When my husband and I moved out here in the early spring of 1992, it was a dream come true for me.
I’d always had this big idea to move out to “the country” and “be a writer.” I’d worked in the legal field for almost a decade, and while it was fascinating and paid very well, it wasn’t my heart’s calling. I had started taking classes again at Oakland Community College, and figured I’d find some freelance jobs for the multitude of magazines and publications around the metro-Detroit area. Things were pretty big in the print business back then. It was pre-Internet days, and newspapers and
periodicals were one of just a few avenues for business owners to advertise. I’d already had some success as a “correspondent” for the Royal Oak Daily Tribune, and had some poetry and feature pieces published in the Metro Times.
Part one of the dream was finding the pond. We did. We bought the place—a beautiful slice of land that encompasses five wooded acres and a pond for under a hundred grand in 1992. The 1,200 square foot ranch home was built in the 1950s, and moved to the location in the ’70s when M-53 was rerouted to bypass Romeo.
The wonderful couple who sold the place to us were Karen and Gene Richey. They had decided to move when their second baby was beginning to toddle around. What with the pond and all, they wanted their children to have the freedom that all little kids enjoy, wandering around outdoors, riding bikes, playing make believe. That would be hard to do without constant supervision at the place, because the pond is just mere steps away from the home’s back door. They’d purchased a place in Romeo, closer to where Gene worked at the Ford Engine Plant, and where Karen taught writing at Macomb Community College.
It wasn’t lost on me that I was entering a lineage of writers in the home. I dreamed about setting the trusty IBM Memorywriter I’d bought off the law firm when they upgraded to PCs on my heirloom kitchen table in front of the big picture window (the sliding glass door would come later) and pound away on the keyboard like Thoreau on Walden’s Pond or whatnot.
Because it was an entirely new community, and seemed so remote and unlike metro-Detroit, among the first questions we had for Karen and Gene was “are there any newspapers around here?”
Karen grinned. After explaining that she’d “written for all of them,” she mentioned the Tri-City Times. When Rod and I were out and about town, we picked up a copy. We paged through the paper looking for places to eat and shop, and we found them all there advertising their businesses. It really helped us embrace our new “hometown.”
Several months later, there was an ad in the paper looking for a part-time reporter. I circled the ad and said “that job is mine.”

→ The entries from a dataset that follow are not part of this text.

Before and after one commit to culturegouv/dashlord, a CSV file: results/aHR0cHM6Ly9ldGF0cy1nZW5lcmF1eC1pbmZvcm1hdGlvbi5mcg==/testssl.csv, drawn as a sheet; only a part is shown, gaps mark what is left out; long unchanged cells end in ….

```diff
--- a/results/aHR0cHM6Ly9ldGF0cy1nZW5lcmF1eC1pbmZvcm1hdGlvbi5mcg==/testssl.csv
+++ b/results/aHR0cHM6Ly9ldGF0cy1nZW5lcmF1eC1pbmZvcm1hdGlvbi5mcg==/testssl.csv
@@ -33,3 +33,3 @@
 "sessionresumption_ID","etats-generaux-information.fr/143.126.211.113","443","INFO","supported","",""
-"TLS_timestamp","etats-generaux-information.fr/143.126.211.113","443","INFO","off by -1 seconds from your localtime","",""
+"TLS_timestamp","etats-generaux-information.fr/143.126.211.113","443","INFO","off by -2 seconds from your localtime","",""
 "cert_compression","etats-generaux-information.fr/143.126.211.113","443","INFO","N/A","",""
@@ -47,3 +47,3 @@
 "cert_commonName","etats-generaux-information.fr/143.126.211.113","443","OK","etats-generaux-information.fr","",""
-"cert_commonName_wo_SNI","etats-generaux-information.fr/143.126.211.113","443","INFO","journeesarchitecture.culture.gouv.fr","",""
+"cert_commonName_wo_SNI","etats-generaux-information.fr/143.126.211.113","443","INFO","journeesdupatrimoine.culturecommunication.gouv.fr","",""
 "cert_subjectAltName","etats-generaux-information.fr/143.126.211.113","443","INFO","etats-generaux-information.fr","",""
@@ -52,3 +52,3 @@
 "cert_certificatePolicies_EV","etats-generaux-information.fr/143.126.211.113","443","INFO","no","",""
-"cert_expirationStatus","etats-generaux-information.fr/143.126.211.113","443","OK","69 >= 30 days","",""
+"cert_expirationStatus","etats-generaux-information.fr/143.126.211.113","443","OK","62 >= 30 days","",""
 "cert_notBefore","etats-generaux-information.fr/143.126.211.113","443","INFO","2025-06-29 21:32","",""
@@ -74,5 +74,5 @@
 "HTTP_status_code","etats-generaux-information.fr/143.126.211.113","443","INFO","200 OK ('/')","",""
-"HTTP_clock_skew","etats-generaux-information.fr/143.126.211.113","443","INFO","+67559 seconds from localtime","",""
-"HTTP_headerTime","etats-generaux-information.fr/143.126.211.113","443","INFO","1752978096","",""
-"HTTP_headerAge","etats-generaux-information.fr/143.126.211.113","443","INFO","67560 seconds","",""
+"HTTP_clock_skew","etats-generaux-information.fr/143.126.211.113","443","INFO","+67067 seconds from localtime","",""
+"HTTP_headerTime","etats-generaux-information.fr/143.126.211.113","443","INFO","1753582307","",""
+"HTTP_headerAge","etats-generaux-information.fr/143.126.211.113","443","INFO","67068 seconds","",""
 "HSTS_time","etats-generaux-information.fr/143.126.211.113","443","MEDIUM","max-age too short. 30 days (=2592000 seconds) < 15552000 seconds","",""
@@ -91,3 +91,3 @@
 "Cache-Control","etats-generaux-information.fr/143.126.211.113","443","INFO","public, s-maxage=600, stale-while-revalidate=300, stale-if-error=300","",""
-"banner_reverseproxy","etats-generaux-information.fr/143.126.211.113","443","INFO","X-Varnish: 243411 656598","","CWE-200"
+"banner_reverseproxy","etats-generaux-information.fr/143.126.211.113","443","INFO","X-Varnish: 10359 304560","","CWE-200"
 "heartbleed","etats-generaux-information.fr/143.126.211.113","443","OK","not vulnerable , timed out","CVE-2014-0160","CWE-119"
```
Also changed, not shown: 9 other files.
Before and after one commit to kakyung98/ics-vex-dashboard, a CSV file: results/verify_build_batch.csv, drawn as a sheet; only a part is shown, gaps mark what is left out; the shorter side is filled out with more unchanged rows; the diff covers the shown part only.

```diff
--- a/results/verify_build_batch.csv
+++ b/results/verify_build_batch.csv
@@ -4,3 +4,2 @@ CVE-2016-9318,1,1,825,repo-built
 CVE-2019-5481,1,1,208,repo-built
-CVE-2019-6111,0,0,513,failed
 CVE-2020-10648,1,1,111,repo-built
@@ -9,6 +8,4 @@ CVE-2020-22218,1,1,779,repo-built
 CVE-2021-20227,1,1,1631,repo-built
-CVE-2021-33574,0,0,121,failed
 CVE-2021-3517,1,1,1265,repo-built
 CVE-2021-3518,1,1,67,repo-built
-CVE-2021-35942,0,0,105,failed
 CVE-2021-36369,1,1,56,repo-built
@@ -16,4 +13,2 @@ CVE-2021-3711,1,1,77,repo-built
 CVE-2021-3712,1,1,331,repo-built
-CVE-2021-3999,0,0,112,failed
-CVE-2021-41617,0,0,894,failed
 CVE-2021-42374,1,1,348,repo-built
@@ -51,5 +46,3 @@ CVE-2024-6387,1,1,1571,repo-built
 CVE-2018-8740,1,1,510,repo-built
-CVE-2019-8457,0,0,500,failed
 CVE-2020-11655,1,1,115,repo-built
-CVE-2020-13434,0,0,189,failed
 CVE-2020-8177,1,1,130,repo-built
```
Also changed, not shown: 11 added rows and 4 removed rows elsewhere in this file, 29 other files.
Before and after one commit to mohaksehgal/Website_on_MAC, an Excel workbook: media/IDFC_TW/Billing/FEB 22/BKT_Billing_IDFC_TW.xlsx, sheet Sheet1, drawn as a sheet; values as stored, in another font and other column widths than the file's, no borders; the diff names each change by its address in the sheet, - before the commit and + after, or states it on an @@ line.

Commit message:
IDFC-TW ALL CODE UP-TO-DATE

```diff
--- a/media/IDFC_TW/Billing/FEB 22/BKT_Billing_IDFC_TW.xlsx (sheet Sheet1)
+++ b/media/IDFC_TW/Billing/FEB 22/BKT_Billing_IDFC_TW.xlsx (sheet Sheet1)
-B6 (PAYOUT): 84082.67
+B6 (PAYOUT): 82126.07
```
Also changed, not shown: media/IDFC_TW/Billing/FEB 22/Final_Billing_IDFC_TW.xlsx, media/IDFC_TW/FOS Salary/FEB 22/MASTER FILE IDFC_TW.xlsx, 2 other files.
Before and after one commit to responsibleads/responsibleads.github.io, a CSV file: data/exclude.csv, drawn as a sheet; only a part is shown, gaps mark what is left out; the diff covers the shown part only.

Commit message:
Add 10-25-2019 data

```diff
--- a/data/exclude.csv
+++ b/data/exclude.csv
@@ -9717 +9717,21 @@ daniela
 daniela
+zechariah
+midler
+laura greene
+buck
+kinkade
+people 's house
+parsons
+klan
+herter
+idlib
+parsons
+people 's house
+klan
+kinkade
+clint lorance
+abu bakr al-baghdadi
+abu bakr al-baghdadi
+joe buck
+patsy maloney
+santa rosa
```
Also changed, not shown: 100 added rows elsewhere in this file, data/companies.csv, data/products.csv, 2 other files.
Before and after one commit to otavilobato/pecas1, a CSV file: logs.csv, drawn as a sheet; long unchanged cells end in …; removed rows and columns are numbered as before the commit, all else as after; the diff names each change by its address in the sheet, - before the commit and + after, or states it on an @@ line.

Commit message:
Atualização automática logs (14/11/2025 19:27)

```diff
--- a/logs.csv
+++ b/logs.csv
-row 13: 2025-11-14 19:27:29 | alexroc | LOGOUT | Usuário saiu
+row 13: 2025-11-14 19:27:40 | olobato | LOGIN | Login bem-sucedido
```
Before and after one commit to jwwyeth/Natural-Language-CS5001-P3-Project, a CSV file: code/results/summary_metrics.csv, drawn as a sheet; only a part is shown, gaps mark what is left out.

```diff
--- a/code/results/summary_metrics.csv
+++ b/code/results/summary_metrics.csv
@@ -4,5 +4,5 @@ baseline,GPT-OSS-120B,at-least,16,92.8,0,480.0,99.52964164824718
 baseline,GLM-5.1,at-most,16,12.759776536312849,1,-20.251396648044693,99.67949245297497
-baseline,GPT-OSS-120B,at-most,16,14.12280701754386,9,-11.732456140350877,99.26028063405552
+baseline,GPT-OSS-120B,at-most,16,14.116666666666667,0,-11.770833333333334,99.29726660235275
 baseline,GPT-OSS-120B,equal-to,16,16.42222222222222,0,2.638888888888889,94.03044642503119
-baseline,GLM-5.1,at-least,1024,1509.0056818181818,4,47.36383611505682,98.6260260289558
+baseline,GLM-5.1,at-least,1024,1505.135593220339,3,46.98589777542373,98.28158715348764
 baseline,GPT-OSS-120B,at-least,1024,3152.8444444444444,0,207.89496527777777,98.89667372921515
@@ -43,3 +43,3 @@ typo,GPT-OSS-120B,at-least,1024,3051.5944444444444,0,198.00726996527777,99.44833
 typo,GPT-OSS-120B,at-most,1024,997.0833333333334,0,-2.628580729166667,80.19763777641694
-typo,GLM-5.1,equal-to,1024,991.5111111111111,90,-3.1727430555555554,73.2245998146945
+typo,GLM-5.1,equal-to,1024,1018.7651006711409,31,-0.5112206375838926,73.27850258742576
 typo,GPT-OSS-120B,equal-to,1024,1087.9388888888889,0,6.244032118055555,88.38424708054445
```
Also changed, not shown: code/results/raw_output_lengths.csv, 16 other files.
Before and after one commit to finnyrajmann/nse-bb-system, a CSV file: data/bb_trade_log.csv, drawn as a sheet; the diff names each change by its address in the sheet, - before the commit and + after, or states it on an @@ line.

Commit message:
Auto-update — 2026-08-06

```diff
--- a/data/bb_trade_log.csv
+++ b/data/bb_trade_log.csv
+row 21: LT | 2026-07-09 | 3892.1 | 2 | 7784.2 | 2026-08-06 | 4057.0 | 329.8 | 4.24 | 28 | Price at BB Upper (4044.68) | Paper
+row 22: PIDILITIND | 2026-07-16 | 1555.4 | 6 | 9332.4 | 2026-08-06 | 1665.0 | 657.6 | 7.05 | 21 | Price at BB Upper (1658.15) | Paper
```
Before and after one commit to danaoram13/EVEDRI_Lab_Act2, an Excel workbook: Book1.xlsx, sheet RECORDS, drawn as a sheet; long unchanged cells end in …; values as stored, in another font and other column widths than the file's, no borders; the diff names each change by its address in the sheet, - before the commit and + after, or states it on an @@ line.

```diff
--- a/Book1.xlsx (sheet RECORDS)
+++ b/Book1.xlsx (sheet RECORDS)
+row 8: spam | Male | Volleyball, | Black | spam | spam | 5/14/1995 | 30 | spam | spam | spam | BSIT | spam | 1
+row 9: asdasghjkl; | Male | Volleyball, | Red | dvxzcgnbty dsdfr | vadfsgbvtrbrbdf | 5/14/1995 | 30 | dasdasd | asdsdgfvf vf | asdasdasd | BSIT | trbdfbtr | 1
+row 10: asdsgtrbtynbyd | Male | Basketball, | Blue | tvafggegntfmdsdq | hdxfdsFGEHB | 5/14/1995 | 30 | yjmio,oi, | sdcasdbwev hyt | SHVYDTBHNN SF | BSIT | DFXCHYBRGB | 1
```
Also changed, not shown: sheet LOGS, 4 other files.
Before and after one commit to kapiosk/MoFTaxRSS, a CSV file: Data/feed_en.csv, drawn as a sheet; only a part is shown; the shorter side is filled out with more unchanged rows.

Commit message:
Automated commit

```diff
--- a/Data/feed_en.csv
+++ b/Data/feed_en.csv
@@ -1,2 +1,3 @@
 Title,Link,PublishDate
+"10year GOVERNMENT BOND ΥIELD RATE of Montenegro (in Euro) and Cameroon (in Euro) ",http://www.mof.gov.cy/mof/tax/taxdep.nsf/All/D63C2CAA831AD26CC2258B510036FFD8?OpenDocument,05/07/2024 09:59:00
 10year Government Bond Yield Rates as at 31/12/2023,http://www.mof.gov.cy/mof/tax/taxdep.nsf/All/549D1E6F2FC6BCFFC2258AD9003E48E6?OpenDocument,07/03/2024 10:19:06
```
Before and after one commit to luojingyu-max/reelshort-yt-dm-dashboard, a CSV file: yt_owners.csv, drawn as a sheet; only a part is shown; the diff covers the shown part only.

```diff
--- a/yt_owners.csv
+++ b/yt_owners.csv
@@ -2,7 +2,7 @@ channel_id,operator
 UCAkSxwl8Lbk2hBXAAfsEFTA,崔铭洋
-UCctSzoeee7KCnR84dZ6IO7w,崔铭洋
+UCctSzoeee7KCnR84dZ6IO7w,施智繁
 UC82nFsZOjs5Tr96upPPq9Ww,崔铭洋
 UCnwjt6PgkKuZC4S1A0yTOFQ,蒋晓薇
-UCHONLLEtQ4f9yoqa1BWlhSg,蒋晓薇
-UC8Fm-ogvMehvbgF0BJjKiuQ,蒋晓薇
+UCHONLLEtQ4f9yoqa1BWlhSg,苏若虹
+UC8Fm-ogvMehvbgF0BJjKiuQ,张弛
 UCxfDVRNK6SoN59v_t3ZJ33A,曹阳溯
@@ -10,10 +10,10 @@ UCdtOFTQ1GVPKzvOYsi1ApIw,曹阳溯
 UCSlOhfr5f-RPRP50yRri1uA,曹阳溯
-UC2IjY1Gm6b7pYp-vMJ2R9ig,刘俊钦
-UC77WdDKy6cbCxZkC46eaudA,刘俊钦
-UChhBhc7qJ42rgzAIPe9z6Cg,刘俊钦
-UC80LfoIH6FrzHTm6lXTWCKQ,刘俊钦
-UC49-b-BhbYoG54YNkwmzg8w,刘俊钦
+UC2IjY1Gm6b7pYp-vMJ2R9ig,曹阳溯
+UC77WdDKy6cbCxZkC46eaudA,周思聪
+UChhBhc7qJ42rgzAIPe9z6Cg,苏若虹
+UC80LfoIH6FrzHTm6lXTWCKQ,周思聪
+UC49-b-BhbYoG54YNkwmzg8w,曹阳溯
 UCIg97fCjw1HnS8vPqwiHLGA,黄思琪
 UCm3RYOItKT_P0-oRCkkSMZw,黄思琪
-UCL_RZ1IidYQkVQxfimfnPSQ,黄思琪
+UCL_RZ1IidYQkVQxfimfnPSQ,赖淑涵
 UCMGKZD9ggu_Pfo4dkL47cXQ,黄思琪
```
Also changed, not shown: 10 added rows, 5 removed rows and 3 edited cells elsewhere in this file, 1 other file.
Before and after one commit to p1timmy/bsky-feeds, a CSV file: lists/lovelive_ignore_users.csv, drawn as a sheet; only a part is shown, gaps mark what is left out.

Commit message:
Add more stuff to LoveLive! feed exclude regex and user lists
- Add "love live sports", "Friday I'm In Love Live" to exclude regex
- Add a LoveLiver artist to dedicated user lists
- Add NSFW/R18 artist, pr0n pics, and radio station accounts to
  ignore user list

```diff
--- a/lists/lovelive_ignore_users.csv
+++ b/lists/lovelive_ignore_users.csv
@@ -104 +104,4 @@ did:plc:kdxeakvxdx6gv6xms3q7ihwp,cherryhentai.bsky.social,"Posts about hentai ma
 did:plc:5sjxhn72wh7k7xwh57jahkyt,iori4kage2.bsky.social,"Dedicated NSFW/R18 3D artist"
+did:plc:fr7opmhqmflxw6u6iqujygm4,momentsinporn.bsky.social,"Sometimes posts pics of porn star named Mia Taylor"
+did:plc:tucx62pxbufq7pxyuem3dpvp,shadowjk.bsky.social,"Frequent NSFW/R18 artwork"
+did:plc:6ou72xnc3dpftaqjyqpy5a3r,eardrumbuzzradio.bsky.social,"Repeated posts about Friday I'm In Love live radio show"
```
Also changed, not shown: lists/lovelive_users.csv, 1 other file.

Well, it wasn’t. A phone conversation with the then-editor made it clear to me that it wouldn’t be a good idea to work with the individual. I chose not to pursue it.
A few months later, I noticed a change in the editorship. Cathy Barringer was now at the helm. I took a chance and gave her a call. We set up a meeting, and the rest is history. My first byline appeared in Tri-City Times in September of 1994. Part of my “beat” was the Capac School District, along with Capac and Dryden village council meetings. I also tackled a number of ‘Spotlight’ assignments, as my strength was in feature writing, not hard news. The Spotlights were fun because they were in depth features with an entire page dedicated to telling the story. Multiple photos were also welcome. I loved it.
When Cathy went on maternity leave a few years later, my esteemed colleague Tom Wearing took over the editor’s job. It was supposed to be temporary, but Cathy decided she wanted to stay home and raise her new baby. Tom was now the full time editor, and he offered me a full time job in 1998. The rest is, again, history.
I am one of the fortunate ones who has had the experience of living the dream, and now that I’m moving in another direction, it does indeed feel like just that. Some 24 years packed transformed overnight.
Email Catherine at cminolli@pageone-inc.com